▶ _Task brief_
Whenever a line of the records below contains the word "skills", copy that line.

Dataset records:
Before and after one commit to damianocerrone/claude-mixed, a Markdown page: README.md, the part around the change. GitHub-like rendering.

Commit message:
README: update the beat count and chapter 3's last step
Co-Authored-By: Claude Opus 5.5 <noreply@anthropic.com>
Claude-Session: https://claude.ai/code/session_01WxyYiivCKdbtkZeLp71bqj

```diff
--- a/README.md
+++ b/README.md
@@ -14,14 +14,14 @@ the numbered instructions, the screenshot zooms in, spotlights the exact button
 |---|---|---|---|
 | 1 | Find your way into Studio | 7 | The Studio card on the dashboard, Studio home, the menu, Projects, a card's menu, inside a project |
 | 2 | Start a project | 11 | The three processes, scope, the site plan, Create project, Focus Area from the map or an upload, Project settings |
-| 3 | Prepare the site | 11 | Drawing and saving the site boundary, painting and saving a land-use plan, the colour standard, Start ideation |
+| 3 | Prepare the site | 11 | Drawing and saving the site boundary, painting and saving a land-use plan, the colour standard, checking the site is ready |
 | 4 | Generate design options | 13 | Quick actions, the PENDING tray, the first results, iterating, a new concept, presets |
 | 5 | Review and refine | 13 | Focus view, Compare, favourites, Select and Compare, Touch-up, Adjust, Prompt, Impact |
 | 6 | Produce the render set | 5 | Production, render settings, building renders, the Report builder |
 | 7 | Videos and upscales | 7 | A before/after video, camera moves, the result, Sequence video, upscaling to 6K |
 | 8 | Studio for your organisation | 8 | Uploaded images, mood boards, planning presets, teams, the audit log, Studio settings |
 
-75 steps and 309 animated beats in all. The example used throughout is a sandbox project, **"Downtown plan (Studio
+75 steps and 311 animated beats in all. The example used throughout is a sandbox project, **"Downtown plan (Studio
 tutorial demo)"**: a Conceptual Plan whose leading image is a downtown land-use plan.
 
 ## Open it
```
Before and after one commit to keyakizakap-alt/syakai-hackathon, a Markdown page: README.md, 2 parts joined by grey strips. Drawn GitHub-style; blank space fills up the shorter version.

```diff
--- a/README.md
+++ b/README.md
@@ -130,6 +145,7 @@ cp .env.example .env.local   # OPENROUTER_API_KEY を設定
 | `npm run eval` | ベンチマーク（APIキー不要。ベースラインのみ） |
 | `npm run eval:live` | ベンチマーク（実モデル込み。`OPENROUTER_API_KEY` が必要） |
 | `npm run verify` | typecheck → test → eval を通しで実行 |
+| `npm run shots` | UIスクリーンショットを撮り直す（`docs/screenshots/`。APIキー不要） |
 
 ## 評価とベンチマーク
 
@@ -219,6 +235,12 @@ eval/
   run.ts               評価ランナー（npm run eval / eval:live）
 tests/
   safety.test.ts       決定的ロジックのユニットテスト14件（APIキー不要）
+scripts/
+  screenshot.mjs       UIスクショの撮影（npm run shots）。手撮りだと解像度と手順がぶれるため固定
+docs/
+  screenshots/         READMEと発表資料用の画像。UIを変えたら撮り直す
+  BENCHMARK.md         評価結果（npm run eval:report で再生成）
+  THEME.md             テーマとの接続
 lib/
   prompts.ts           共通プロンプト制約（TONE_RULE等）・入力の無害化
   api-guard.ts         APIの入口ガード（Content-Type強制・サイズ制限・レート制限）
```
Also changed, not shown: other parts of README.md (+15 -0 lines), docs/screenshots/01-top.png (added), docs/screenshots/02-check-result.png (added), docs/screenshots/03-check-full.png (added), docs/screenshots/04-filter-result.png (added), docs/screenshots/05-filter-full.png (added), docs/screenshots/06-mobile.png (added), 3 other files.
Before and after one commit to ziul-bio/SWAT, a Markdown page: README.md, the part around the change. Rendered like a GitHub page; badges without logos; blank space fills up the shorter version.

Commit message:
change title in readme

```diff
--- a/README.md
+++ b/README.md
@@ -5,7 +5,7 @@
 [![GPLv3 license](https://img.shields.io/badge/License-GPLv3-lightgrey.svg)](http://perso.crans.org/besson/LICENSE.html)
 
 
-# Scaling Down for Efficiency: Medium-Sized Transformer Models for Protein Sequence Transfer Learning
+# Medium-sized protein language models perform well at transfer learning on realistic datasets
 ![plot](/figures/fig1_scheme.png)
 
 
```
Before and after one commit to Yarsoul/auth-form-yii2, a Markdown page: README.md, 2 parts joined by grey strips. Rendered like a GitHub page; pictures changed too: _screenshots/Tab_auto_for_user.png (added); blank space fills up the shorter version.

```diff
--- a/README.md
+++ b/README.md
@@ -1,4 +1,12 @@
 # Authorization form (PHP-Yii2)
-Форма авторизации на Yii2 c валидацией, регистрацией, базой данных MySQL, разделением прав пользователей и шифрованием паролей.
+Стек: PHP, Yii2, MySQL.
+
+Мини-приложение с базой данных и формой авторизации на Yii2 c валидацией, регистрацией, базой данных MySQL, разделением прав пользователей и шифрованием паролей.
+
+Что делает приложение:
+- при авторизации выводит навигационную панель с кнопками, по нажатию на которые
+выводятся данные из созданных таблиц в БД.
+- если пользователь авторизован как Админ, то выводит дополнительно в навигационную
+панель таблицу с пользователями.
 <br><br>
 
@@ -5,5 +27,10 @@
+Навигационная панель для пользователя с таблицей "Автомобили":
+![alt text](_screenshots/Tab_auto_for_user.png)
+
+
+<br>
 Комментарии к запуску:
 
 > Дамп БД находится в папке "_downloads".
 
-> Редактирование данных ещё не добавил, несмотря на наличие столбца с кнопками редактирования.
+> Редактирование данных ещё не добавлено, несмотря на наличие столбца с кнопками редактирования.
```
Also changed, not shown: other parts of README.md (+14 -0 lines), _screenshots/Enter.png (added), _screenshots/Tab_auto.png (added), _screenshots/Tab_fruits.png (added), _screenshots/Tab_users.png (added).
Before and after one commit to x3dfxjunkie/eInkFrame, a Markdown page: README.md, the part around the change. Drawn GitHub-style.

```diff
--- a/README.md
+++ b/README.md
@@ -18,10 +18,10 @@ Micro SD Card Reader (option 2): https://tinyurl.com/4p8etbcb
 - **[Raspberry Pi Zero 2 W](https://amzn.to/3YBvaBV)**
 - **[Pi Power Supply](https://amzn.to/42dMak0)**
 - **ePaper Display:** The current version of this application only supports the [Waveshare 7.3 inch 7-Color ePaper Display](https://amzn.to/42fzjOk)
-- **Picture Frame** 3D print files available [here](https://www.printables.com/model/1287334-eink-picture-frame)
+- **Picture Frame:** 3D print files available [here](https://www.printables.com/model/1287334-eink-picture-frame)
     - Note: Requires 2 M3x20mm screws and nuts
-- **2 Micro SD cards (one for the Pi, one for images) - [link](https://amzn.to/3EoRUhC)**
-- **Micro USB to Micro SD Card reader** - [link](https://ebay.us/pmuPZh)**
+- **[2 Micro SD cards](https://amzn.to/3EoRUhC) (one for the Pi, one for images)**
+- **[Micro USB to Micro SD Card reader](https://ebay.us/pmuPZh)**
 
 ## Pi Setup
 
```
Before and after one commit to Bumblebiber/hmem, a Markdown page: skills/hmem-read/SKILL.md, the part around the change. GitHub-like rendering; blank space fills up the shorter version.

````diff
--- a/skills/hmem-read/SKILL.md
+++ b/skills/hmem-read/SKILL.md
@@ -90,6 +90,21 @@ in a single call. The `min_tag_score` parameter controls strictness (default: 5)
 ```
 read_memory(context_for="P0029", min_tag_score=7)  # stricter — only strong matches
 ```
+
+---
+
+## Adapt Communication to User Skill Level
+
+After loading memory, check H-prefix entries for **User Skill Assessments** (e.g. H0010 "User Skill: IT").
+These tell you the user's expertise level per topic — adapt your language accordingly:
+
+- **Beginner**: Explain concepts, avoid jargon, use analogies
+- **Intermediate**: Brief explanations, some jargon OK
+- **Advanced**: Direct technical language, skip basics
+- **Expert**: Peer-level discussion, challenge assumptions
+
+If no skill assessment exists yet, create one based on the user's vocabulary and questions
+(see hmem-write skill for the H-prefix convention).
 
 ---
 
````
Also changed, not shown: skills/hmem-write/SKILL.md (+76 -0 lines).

▶ _Output for this exercise_
Before and after one commit to Bumblebiber/hmem, a Markdown page: skills/hmem-read/SKILL.md, the part around the change. GitHub-like rendering; blank space fills up the shorter version.
--- a/skills/hmem-read/SKILL.md
+++ b/skills/hmem-read/SKILL.md
Also changed, not shown: skills/hmem-write/SKILL.md (+76 -0 lines).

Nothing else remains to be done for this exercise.